Advertisement

Cromer - Police have vendetta

June 14, 2008|By DAN DEARTH

HAGERSTOWN - A Hagerstown city councilwoman said a recent traffic stop in which she was pulled over by an officer after allegedly speeding could be construed as evidence that she is the subject of a vendetta for questioning the necessity of a long-running city program.

Councilwoman Kelly S. Cromer said she believes some city officials, including members of the police department, want to harass her because she is trying to limit the number of city-owned vehicles that municipal employees are allowed to drive home from work.

Last month, Cromer suggested to the council that the city investigate the validity of the take-home vehicle program in the wake of rising gas prices.

Police officers drive 19 of the 48 vehicles that are part of the city's take-home vehicle program, according to city records. The remaining 29 are driven by employees of the Public Works, Parks, Fire, Sewer, Water and Light departments.

Advertisement

Cromer, the wife of a former city police officer, said she doubted whether she was speeding when Officer Christopher Watt pulled her over May 26 after allegedly driving 43 mph in a 25-mph zone in the 100 block of South Walnut Street.

Cromer said she saw the officer while she was idling at a stoplight and, as a result, wouldn't have been speeding.

She contended that Watt singled her out from among two other drivers who were traveling at about the same speed.

"(I) thought it was a little odd," she said.

Watt wrote in a supplemental report to the officer's investigative report that while Cromer searched for the registration of the SUV she was driving, "She looked at me and stated 'Do you know who I am?' When she asked that question I could sense an attitude and sarcastic tone in her voice."

Cromer contended that Watt "lied" when he reported that she used those exact words, and suggested her comment was taken out of context.

She couldn't initially find the registration because she was in her husband's vehicle, and her driver's license was in her luggage, Cromer said.

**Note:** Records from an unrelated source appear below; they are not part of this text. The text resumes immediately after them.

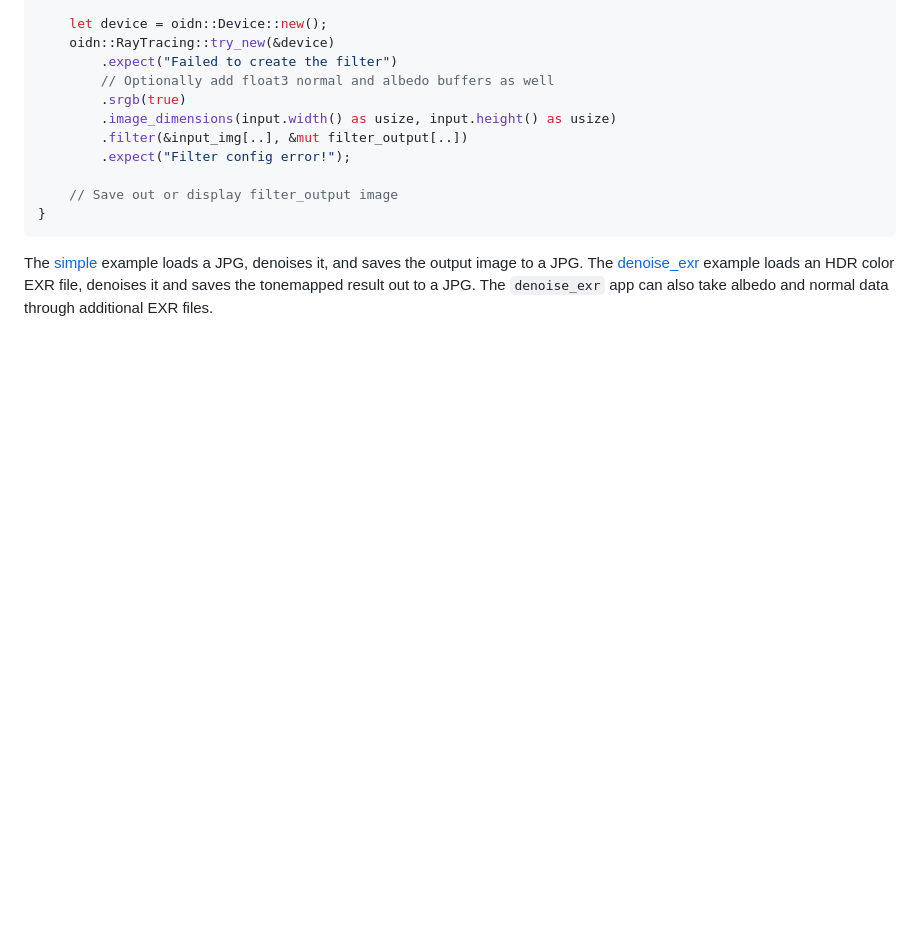
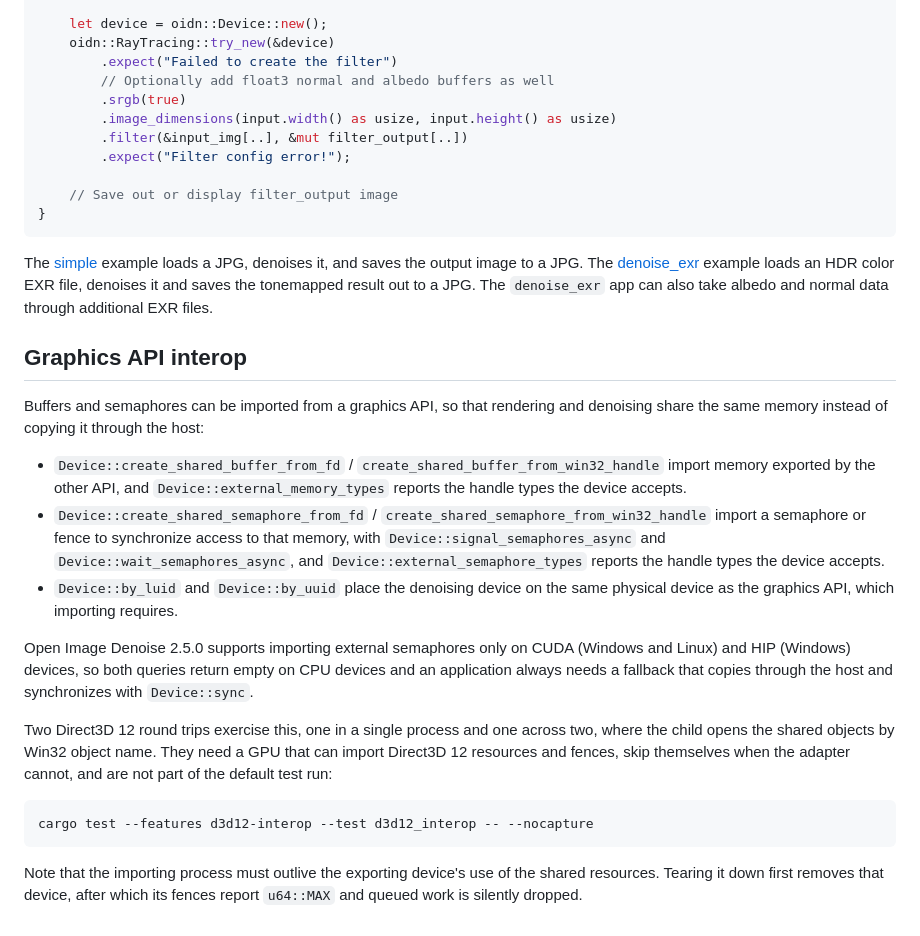
Before and after one commit to Twinklebear/oidn-rs, a Markdown page: README.md, the part around the change. Rendered like a GitHub page; blank space fills up the shorter version.

Commit message:
docs: describe the graphics API interop surface
Covers importing shared buffers and semaphores, selecting the physical
device, the CUDA/HIP-only limitation, how to run the Direct3D 12 interop
tests, and the process lifetime constraint they uncovered.

````diff
--- a/README.md
+++ b/README.md
@@ -94,3 +94,37 @@ output image to a JPG. The [denoise_exr](examples/denoise_exr.rs) example loads
 HDR color EXR file, denoises it and saves the tonemapped result out to a JPG.
 The `denoise_exr` app can also take albedo and normal data through additional
 EXR files.
+
+## Graphics API interop
+
+Buffers and semaphores can be imported from a graphics API, so that rendering
+and denoising share the same memory instead of copying it through the host:
+
+- `Device::create_shared_buffer_from_fd` / `create_shared_buffer_from_win32_handle`
+  import memory exported by the other API, and `Device::external_memory_types`
+  reports the handle types the device accepts.
+- `Device::create_shared_semaphore_from_fd` / `create_shared_semaphore_from_win32_handle`
+  import a semaphore or fence to synchronize access to that memory, with
+  `Device::signal_semaphores_async` and `Device::wait_semaphores_async`, and
+  `Device::external_semaphore_types` reports the handle types the device
+  accepts.
+- `Device::by_luid` and `Device::by_uuid` place the denoising device on the
+  same physical device as the graphics API, which importing requires.
+
+Open Image Denoise 2.5.0 supports importing external semaphores only on CUDA
+(Windows and Linux) and HIP (Windows) devices, so both queries return empty on
+CPU devices and an application always needs a fallback that copies through the
+host and synchronizes with `Device::sync`.
+
+Two Direct3D 12 round trips exercise this, one in a single process and one
+across two, where the child opens the shared objects by Win32 object name.
+They need a GPU that can import Direct3D 12 resources and fences, skip
+themselves when the adapter cannot, and are not part of the default test run:
+
+```
+cargo test --features d3d12-interop --test d3d12_interop -- --nocapture
+```
+
+Note that the importing process must outlive the exporting device's use of the
+shared resources. Tearing it down first removes that device, after which its
+fences report `u64::MAX` and queued work is silently dropped.
````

She offered to get it, but asked Watt whether that would be necessary if he already knew who she was.

At one point, Cromer asked why she was being stopped, Watt wrote.

"Again, I could sense a sarcastic attitude from her voice and body language ..." Watt wrote. He noted in the supplemental report that it was at that point that he informed Cromer that she was going 43 mph in a 25-mph zone.

At one point, Watt wrote, "she asked 'Are you going to give me a ticket or a warning?' I then informed her that I had not made that decision yet ..."

Watt reported he called Hagerstown Police Sgt. Mark E. Renner for advice, and Renner told him to use his discretion.

Watt issued a written warning, according to the report.

Watt said he informed Cromer that he was issuing a written warning and "began to remind her that the speed limit is 25 mph because it is considered a residential neighborhood and because of the amount of foot traffic at the city park. ... She cut me off and replied in a sarcastic manner again, stating 'I know, I live a block away.'"

Cromer said her tone usually is sarcastic, and at no time did she try to use her position on the council to receive preferential treatment.

Nearly two years ago, Councilwoman Alesia Parson-McBean was the subject of an ethics investigation after she was pulled over for driving with an expired registration.

In that case, Parson-McBean also was quoted as asking the officer, "Do you know who I am?" after she was pulled over.

A Hagerstown police lieutenant drove Parson-McBean to the Motor Vehicle Administration so she could renew her registration, then drove her back to her vehicle.

Parson-McBean publicly apologized for the incident.

The Washington County Ethics Commission ruled that Parson-McBean violated the city's ethics code by using "the prestige of her position" to obtain benefits not afforded to the general public.

Afterward, the city council voted 3-2 to accept Parson-McBean's apology and her offer to donate $60 each to the Memorial Recreation Center and the Police Athletic League, but to take no further action.

Councilman Lewis C. Metzner said he would not file an ethics complaint against Cromer, "but what will happen, I do not know."

He said he doubted whether Watt lied in the report because Cromer lately has had a habit of calling several city officials liars.

"I think it's indicative of her tone with everyone that I've seen recently," Metzner said. "I have no reason not to believe the officer."

Metzner said Cromer shouldn't have taken a sarcastic tone with Watt.

"That's no way for any citizen to act with a police officer - let alone an elected official," he said.

Metzner said that had he been pulled over, he would have insisted on receiving a ticket.

Hagerstown Police Chief Arthur Smith said officers are told to use their discretion when writing tickets.

As far as Cromer calling Watt a liar, Smith said, "My personal opinion is that Watt is absolutely trustworthy."

The Herald-Mail Articles
|
|
|